Segment Start: Task data

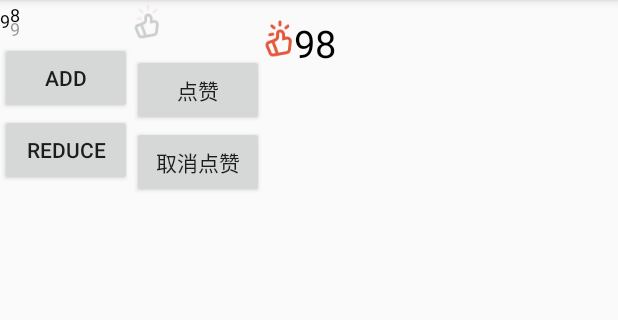
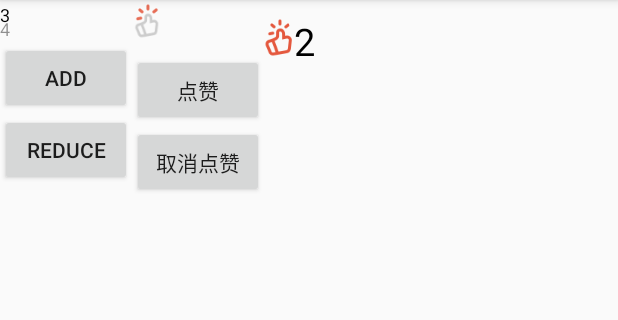
Before and after one commit to ysemylord/LikeView, an Android app: the screen it shows after launch (MainActivity), after a tap on "取消点赞", on a phone screen of 412 x 824 dp, the part 84-404 px from its top. Run offline under Robolectric (Android 15) with nearby library versions, the phone set to English and light mode, and no system bars; 3 other taps on this screen came first.

Commit message:
添加自定义属性

```diff
--- a/app/src/main/java/com/xyb/myapplication/MainActivity.java
+++ b/app/src/main/java/com/xyb/myapplication/MainActivity.java
@@ -29,10 +29,10 @@ public class MainActivity extends AppCompatActivity {
     }
 
     public void like(View view) {
-        mThumbView.setStutas(ThumbView.THUMB);
+        mThumbView.setStutas(ThumbView.TO_THUMB);
     }
 
     public void notLike(View view) {
-        mThumbView.setStutas(ThumbView.NOT_THUMB);
+        mThumbView.setStutas(ThumbView.TO_NOT_THUMB);
     }
 }
--- a/app/src/main/res/layout/activity_main.xml
+++ b/app/src/main/res/layout/activity_main.xml
@@ -12,6 +12,7 @@
         android:orientation="vertical">
 
         <com.xyb.like.BeatNumber
+            app:number="3"
             app:number_text_size="12sp"
             android:id="@+id/like_view"
             android:layout_width="wrap_content"
@@ -37,6 +38,7 @@
 
         <com.xyb.like.ThumbView
             android:id="@+id/thumbview"
+            app:status="thumb"
             android:layout_width="wrap_content"
             android:layout_height="wrap_content"
             android:padding="5dp" />
@@ -55,6 +57,7 @@
     </LinearLayout>
 
     <com.xyb.like.LikeView
+        app:l_number="2"
         android:gravity="center_vertical"
         android:orientation="horizontal"
         android:layout_width="wrap_content"
--- a/mylibrary/src/main/java/com/xyb/like/BeatNumber.java
+++ b/mylibrary/src/main/java/com/xyb/like/BeatNumber.java
@@ -30,7 +30,7 @@ public class BeatNumber extends View {
     public final static int REDUCCE = 2;
 
     private int TEXT_INIT_Y;//数字绘制时的基线位置（http://hencoder.com/ui-1-3/）
-    private int textYOffset=0;//数字变化时的基线位置
+    private int textYOffset = 0;//数字变化时的基线位置
 
     private float textSize = 20f;
 
@@ -40,8 +40,9 @@ public class BeatNumber extends View {
 
     public BeatNumber(Context context, @Nullable AttributeSet attrs) {
         super(context, attrs);
-        TypedArray typedArray = context.obtainStyledAttributes(attrs, R.styleable.BeatNumber,0,0);
-        textSize=typedArray.getDimension(R.styleable.BeatNumber_number_text_size,38f);
+        TypedArray typedArray = context.obtainStyledAttributes(attrs, R.styleable.BeatNumber, 0, 0);
+        textSize = typedArray.getDimension(R.styleable.BeatNumber_number_text_size, 38f);
+        likeNumer=typedArray.getInt(R.styleable.BeatNumber_number,98);
         typedArray.recycle();
         originTextPaint = new TextPaint();
         originTextPaint.setTextSize(textSize);
@@ -55,6 +56,8 @@ public class BeatNumber extends View {
         outTextPaint = new TextPaint();
         outTextPaint.setTextSize(textSize);
         outTextPaint.setAntiAlias(true);
+
+
     }
 
     public BeatNumber(Context context, @Nullable AttributeSet attrs, int defStyleAttr) {
@@ -69,9 +72,9 @@ public class BeatNumber extends View {
         inTextPaint.getTextBounds(numString, 0, numString.length(), bound);
         //BeatNumber的宽度为文字的宽度（包含左右两边的空隙），高度为文字高度（不包含上下的空隙）+文字的起始坐标TEXT_INIT_Y
 
-        int viewHeight=bound.height()*3;
-        setMeasuredDimension((int) inTextPaint.measureText(numString),viewHeight );
-        TEXT_INIT_Y=bound.height()*2;
+        int viewHeight = bound.height() * 3;
+        setMeasuredDimension((int) inTextPaint.measureText(numString), viewHeight);
+        TEXT_INIT_Y = bound.height() * 2;
     }
 
     @Override
@@ -118,10 +121,10 @@ public class BeatNumber extends View {
             int textHeight = rect.height();
 
             if (status == ADD) {
-                float degress = Math.abs(textYOffset) /(textHeight*1f);//偏移的完成度
-                int alphaInt = (int) ((1-degress) * 255);//完成度越高，透明度越高，透明值越低
+                float degress = Math.abs(textYOffset) / (textHeight * 1f);//偏移的完成度
+                int alphaInt = (int) ((1 - degress) * 255);//完成度越高，透明度越高，透明值越低
                 outTextPaint.setAlpha(alphaInt);
-                Log.i(TAG, "onDraw: alpah "+alphaInt);
+                Log.i(TAG, "onDraw: alpah " + alphaInt);
 
                 /**
                  *
@@ -139,8 +142,8 @@ public class BeatNumber extends View {
 
                  */
                 //这里有个小技巧，先drawText,再改变文字文字坐标，这样到达临界时的代码和没有到达是是一样的，不然就要像上面的注释；里的代码一样了。
-                canvas.drawText(outText, startX, TEXT_INIT_Y+textYOffset, outTextPaint);
-                canvas.drawText(intText, startX, TEXT_INIT_Y+ textHeight+textYOffset, inTextPaint);
+                canvas.drawText(outText, startX, TEXT_INIT_Y + textYOffset, outTextPaint);
+                canvas.drawText(intText, startX, TEXT_INIT_Y + textHeight + textYOffset, inTextPaint);
 
                 textYOffset--;
                 if (Math.abs(textYOffset) <= textHeight) {
@@ -153,12 +156,12 @@ public class BeatNumber extends View {
 
             } else if (status == REDUCCE) {
 
-                float degress = Math.abs(textYOffset) /(textHeight*1f);//偏移的完成度
-                int alphaInt = (int) ((1-degress) * 255);//完成度越高，透明度越高，透明值越小
+                float degress = Math.abs(textYOffset) / (textHeight * 1f);//偏移的完成度
+                int alphaInt = (int) ((1 - degress) * 255);//完成度越高，透明度越高，透明值越小
                 outTextPaint.setAlpha(alphaInt);
 
-                canvas.drawText(outText, startX, TEXT_INIT_Y+textYOffset, outTextPaint);
-                canvas.drawText(intText, startX, TEXT_INIT_Y-textHeight+textYOffset, inTextPaint);
+                canvas.drawText(outText, startX, TEXT_INIT_Y + textYOffset, outTextPaint);
+                canvas.drawText(intText, startX, TEXT_INIT_Y - textHeight + textYOffset, inTextPaint);
 
                 textYOffset++;
                 if (Math.abs(textYOffset) <= textHeight) {
@@ -175,7 +178,10 @@ public class BeatNumber extends View {
     }
 
     public void setStatus(int status) {
-        String lastNumStr = likeNumer + "";
+
+        if(likeNumer==0&&status==REDUCCE){
+            return;
+        }
         this.status = status;
         if (status == ADD) {
             likeNumer++;
@@ -185,10 +191,8 @@ public class BeatNumber extends View {
                 return;
             }
         }
-        String likeNumStr = likeNumer + "";
-        if (lastNumStr.length() != likeNumStr.length()) {
-            requestLayout();//重新测量
-        }
+
+        requestLayout();
         invalidate();
     }
 
@@ -196,4 +200,8 @@ public class BeatNumber extends View {
         this.likeNumer = likeNumer;
         setStatus(NORMAL);
     }
+
+    public void setTextSize(int textSize) {
+        this.textSize = textSize;
+    }
 }
--- a/mylibrary/src/main/java/com/xyb/like/LikeView.java
+++ b/mylibrary/src/main/java/com/xyb/like/LikeView.java
@@ -1,10 +1,13 @@
 package com.xyb.like;
 
 import android.content.Context;
+import android.content.res.TypedArray;
 import android.support.annotation.Nullable;
 import android.util.AttributeSet;
 import android.view.View;
 import android.widget.LinearLayout;
+
+import static com.xyb.like.ThumbView.TO_NOT_THUMB;
 
 /**
  * Created by xuyabo on 2017/11/19.
@@ -30,20 +33,28 @@ public class LikeView extends LinearLayout {
     public LikeView(Context context, @Nullable AttributeSet attrs, int defStyleAttr) {
         super(context, attrs, defStyleAttr);
 
-        init();
+        init(context, attrs);
 
     }
 
-    private void init() {
+    private void init(Context context, AttributeSet attrs) {
+
+        TypedArray typedArray = context.obtainStyledAttributes(attrs, R.styleable.LikeView,0,0);
+        int textSize=typedArray.getInt(R.styleable.LikeView_l_number_text_size,TO_NOT_THUMB);
+        mStatus=typedArray.getInt(R.styleable.LikeView_l_status,0);
+        mLikeNum=typedArray.getInt(R.styleable.LikeView_l_number,0);
+        typedArray.recycle();
+
         beatNumber = new BeatNumber(getContext());
+        beatNumber.setTextSize(textSize);
         thumbView = new ThumbView(getContext());
         addView(thumbView);
         addView(beatNumber);
 
         if (mStatus == LIKE) {
-            thumbView.setStutas(ThumbView.THUMB);
+            thumbView.setStutas(ThumbView.TO_THUMB);
         } else {
-            thumbView.setStutas(ThumbView.NOT_THUMB);
+            thumbView.setStutas(TO_NOT_THUMB);
 
         }
 
@@ -54,11 +65,11 @@ public class LikeView extends LinearLayout {
             public void onClick(View v) {
                 if (mStatus == LIKE) {
                     mStatus = NOT_LIKE;
-                    thumbView.setStutas(ThumbView.NOT_THUMB);
+                    thumbView.setStutas(TO_NOT_THUMB);
                     beatNumber.setStatus(BeatNumber.REDUCCE);
                 } else {
                     mStatus = LIKE;
-                    thumbView.setStutas(ThumbView.THUMB);
+                    thumbView.setStutas(ThumbView.TO_THUMB);
                     beatNumber.setStatus(BeatNumber.ADD);
                 }
             }
--- a/mylibrary/src/main/java/com/xyb/like/ThumbView.java
+++ b/mylibrary/src/main/java/com/xyb/like/ThumbView.java
@@ -1,6 +1,7 @@
 package com.xyb.like;
 
 import android.content.Context;
+import android.content.res.TypedArray;
 import android.graphics.Bitmap;
 import android.graphics.BitmapFactory;
 import android.graphics.Canvas;
@@ -29,9 +30,10 @@ public class ThumbView extends View {
     private int mShinnerWidth;
     private int mShinnerHegiht;
 
-    public final static int NOT_THUMB = 0;
-    public final static int THUMB = 1;
-    private int status = NOT_THUMB;
+    public final static int TO_NOT_THUMB = 0;
+    public final static int TO_THUMB = 1;
+
+    private int status = TO_NOT_THUMB;
 
     private final int THUMB_START_ANGLE = 130;//
     private final int THUMB_FINAL_ANGLE = 360;
@@ -47,6 +49,7 @@ public class ThumbView extends View {
     private int mShinnerLeftPosition;
     private int mShinnerTopPosition;
 
+
     public ThumbView(Context context) {
         this(context, null);
     }
@@ -57,10 +60,14 @@ public class ThumbView extends View {
 
     public ThumbView(Context context, @Nullable AttributeSet attrs, int defStyleAttr) {
         super(context, attrs, defStyleAttr);
-        init();
+        init(context,attrs);
     }
 
-    private void init() {
+    private void init(Context context, @Nullable AttributeSet attrs) {
+
+        TypedArray typedArray = context.obtainStyledAttributes(attrs, R.styleable.ThumbView,0,0);
+        status=typedArray.getInt(R.styleable.ThumbView_status,TO_NOT_THUMB);
+        typedArray.recycle();
 
         mNotThumbBitmap = BitmapFactory.decodeResource(getResources(), R.drawable.ic_messages_like_unselected);
         mThumbBitmap = BitmapFactory.decodeResource(getResources(), R.drawable.ic_messages_like_selected);
@@ -70,10 +77,10 @@ public class ThumbView extends View {
         mShinnerHegiht = mShinerBitmap.getHeight();
 
         mThumbLeftPosition = 0 ;//拇指图片左上角开始绘制的坐标
-        mThumTopPosition = mShinerBitmap.getHeight() - dpToPx(8);//拇指图片右上角开始绘制的坐标
+        mThumTopPosition = mShinerBitmap.getHeight() - dpToPx(8);//拇指图片左上角开始绘制的坐标
 
-        mShinnerLeftPosition=dpToPx(2);
-        mShinnerTopPosition=0;
+        mShinnerLeftPosition=dpToPx(2);//光圈图片左上角开始绘制的坐标
+        mShinnerTopPosition=0;//拇指图片左上角开始绘制的坐标
 
         mShinnerPath = new Path();
 
@@ -83,18 +90,19 @@ public class ThumbView extends View {
     @Override
     protected void onMeasure(int widthMeasureSpec, int heightMeasureSpec) {
         super.onMeasure(widthMeasureSpec, heightMeasureSpec);
-        setMeasuredDimension(Math.max(mThumbBitmap.getWidth(), mShinerBitmap.getWidth()) , mThumbBitmap.getHeight() + mShinerBitmap.getHeight());
+        setMeasuredDimension(
+                Math.max(mThumbBitmap.getWidth(), mShinerBitmap.getWidth()) ,
+                mThumbBitmap.getHeight() + mShinerBitmap.getHeight());
     }
 
     @Override
     protected void onDraw(Canvas canvas) {
         super.onDraw(canvas);
-        canvas.save();
-        canvas.translate(0, 0);
+
 
         float progress = (mNowSweepedAngle * 1f) / SWEEP_MAX;
 
-        if (status == NOT_THUMB) {
+        if (status == TO_NOT_THUMB) {
             canvas.save();
 
             //绘制光圈
@@ -122,7 +130,7 @@ public class ThumbView extends View {
                 invalidate();
             }
 
-        } else if (status == THUMB) {
+        } else if (status == TO_THUMB) {
             canvas.save();
 
             //绘制光圈
@@ -157,7 +165,6 @@ public class ThumbView extends View {
 
 
         }
-        canvas.restore();
     }
 
     private int dpToPx(int dp) {
```
Also changed, not shown: mylibrary/src/main/res/values/attrs.xml (+18 -0 lines).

Segment End: Task data

From the entries, copy every line in which the string "myapplication" can be found.

## Finished task
--- a/app/src/main/java/com/xyb/myapplication/MainActivity.java
+++ b/app/src/main/java/com/xyb/myapplication/MainActivity.java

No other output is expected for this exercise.